Is Zika virus really responsible for the widely publicized reports of microcephaly – infants born with an abnormally small head – in Brazil? Or is it a chemical used in drinking water supplies of the affected population?
Tech Times and a number of other sources are bringing attention to the suggestion of Argentinian doctors looking at the microcephaly cases in some parts of Brazil. They have noticed that only those places where authorities have used a chemical called Pyriproxyfen drinking water supplies to kill mosquito larvae show the incidence of significantly high number of the disorder among infants.
This is being seen as a stronger connection that the generally entertained assumption of Zika virus – which otherwise is quite a benign condition and only causes mild symptoms – being responsible for these birth defects.
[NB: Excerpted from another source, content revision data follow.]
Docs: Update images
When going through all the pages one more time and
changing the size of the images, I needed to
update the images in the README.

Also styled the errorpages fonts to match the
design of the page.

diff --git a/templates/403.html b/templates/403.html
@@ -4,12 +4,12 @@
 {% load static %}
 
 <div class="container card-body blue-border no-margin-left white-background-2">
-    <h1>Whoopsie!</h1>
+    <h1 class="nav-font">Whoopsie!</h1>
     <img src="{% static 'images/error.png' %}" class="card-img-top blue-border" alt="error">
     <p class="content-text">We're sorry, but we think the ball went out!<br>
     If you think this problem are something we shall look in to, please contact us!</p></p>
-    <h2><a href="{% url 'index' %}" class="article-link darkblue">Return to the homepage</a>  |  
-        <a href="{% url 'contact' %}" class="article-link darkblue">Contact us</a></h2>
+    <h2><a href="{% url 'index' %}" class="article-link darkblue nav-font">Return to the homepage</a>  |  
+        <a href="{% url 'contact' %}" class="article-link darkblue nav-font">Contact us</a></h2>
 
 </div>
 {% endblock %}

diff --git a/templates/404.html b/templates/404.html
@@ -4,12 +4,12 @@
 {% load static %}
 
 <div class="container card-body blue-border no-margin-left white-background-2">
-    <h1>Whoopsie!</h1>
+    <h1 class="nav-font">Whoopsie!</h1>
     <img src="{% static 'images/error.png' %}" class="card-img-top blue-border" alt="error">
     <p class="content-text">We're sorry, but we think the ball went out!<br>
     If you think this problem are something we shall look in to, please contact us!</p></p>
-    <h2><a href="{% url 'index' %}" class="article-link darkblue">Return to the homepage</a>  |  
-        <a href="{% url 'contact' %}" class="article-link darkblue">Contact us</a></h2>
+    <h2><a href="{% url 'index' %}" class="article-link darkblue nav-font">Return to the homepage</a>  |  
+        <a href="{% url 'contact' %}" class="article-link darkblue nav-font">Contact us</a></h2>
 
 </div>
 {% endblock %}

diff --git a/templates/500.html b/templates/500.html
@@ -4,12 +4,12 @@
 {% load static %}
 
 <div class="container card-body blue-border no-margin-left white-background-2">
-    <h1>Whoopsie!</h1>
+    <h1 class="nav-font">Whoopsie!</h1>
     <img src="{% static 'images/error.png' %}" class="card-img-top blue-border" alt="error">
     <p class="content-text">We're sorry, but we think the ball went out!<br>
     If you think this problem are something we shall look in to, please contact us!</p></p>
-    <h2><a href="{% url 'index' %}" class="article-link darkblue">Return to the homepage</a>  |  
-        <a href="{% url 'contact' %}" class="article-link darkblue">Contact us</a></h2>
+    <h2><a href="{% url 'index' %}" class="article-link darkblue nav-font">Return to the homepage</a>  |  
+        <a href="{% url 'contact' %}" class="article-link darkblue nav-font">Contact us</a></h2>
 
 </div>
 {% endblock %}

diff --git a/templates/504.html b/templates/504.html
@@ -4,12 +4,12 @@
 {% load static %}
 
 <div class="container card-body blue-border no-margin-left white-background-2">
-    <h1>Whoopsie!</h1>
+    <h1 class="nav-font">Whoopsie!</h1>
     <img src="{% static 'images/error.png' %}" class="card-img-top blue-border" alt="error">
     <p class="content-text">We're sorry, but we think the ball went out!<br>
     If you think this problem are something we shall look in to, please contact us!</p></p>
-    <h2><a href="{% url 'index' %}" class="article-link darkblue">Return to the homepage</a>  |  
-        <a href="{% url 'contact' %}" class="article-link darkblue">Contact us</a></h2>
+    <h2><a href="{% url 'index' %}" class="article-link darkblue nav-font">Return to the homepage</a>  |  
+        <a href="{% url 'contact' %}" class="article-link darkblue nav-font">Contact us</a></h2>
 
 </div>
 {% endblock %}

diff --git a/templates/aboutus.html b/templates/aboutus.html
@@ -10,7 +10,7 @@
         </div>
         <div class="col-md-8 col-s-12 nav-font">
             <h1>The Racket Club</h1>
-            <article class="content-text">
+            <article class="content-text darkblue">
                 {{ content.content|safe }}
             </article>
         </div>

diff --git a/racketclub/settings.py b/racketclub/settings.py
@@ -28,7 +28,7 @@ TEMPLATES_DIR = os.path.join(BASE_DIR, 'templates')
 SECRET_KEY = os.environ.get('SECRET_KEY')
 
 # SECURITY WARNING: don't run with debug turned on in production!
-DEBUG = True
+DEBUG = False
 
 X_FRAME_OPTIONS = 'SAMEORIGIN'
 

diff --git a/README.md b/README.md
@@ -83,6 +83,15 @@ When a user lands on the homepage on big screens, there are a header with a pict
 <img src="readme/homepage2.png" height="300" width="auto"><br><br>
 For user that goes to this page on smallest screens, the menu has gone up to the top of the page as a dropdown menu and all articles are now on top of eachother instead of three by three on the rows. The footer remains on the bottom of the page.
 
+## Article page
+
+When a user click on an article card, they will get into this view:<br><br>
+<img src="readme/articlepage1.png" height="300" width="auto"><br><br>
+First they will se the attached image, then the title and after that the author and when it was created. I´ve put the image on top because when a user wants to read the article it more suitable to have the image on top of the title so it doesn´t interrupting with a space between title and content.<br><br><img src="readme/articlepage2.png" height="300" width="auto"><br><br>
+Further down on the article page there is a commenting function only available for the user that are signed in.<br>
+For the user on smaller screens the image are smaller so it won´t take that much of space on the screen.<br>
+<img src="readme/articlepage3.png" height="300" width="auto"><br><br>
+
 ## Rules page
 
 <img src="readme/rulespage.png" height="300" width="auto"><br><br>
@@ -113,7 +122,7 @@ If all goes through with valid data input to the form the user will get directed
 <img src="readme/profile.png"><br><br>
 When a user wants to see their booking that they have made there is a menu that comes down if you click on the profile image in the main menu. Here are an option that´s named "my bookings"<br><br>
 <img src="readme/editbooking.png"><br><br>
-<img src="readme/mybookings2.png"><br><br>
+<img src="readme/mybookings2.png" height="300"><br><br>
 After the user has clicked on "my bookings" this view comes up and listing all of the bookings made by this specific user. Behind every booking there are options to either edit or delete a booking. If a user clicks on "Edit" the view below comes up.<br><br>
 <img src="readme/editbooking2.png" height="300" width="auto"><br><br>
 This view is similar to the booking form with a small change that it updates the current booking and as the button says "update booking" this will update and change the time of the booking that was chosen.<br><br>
The doctors rightly point to the observation that Colombia where Zika infection is common has no such cases of microcephaly. If it was Zika causing it, we would see equal or higher number of microcephaly in Colombia and other places infected with Zika virus. But since the highest number of microcephaly are reported from the Pernambuco state in Brazil where Pyriproxyfen has been widely used, the responsible agent is more likely to be the chemical.
The World Health Organization (WHO) whose credibility has always been stained when it comes to neutrality of information is quoted as: “Although a causal link between Zika infection in pregnancy and microcephaly — and I must emphasize — has not been established, the circumstantial evidence is suggestive and extremely worrisome.” So the WHO admits that they can’t be sure the virus causes the birth defect but they would count on “circumstantial evidence” – whatever that means to them; to critical thinkers, it does not mean science at least.
But when there is no evidence of Zika virus causing the microcephaly, why is a vaccine being rushed already to be made available? I have chosen to answer it thus:
Vaccine industry thrives on the widespread stupidity and ignorance of people, who do not/cannot read and analyze information or are too lazy for doing so, thus putting blind trust in official sources and “science experts” – which of course are more often than no corrupt and apathetic to safety of people and animals. The hype about Zika infection is another case of such stupidity, but thankfully skeptics are showing people the possibilities of the causes other than the officially propagated version.